The line with "Commit message: fix: separate" marks where to begin. Please copy it and each line after it to the end of the records below, exactly.

(Revision comparison data)
########
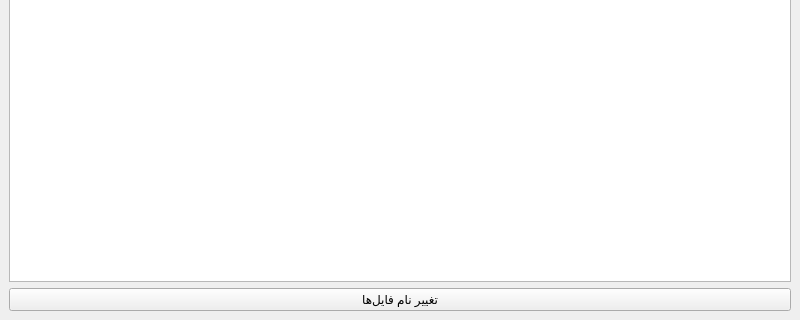
Qt form src/NameGenie.ui (AminAskariX/NameGenie) before a commit; both pictures show x 0 to 800 and y 280 to 600 of the 800 by 600 pixel window.
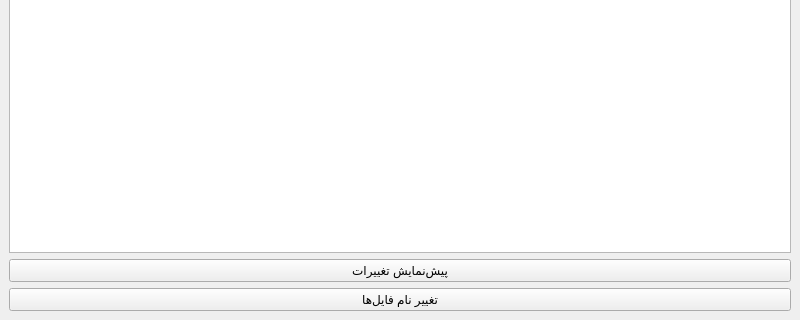
The same form after that commit.

Commit message: fix: separate preview from safe batch rename

Patch:
```diff
--- a/src/NameGenie.ui
+++ b/src/NameGenie.ui
@@ -63,6 +63,9 @@
       </property>
      </widget>
     </item>
+    <item>
+     <widget class="QPushButton" name="previewButton"><property name="text"><string>پیش‌نمایش تغییرات</string></property></widget>
+    </item>
     <item>
      <widget class="QPushButton" name="startRenamingButton">
       <property name="text">
```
########
» **Answer**
Commit message: fix: separate preview from safe batch rename

Patch:
```diff
--- a/src/NameGenie.ui
+++ b/src/NameGenie.ui
@@ -63,6 +63,9 @@
       </property>
      </widget>
     </item>
+    <item>
+     <widget class="QPushButton" name="previewButton"><property name="text"><string>پیش‌نمایش تغییرات</string></property></widget>
+    </item>
     <item>
      <widget class="QPushButton" name="startRenamingButton">
       <property name="text">
```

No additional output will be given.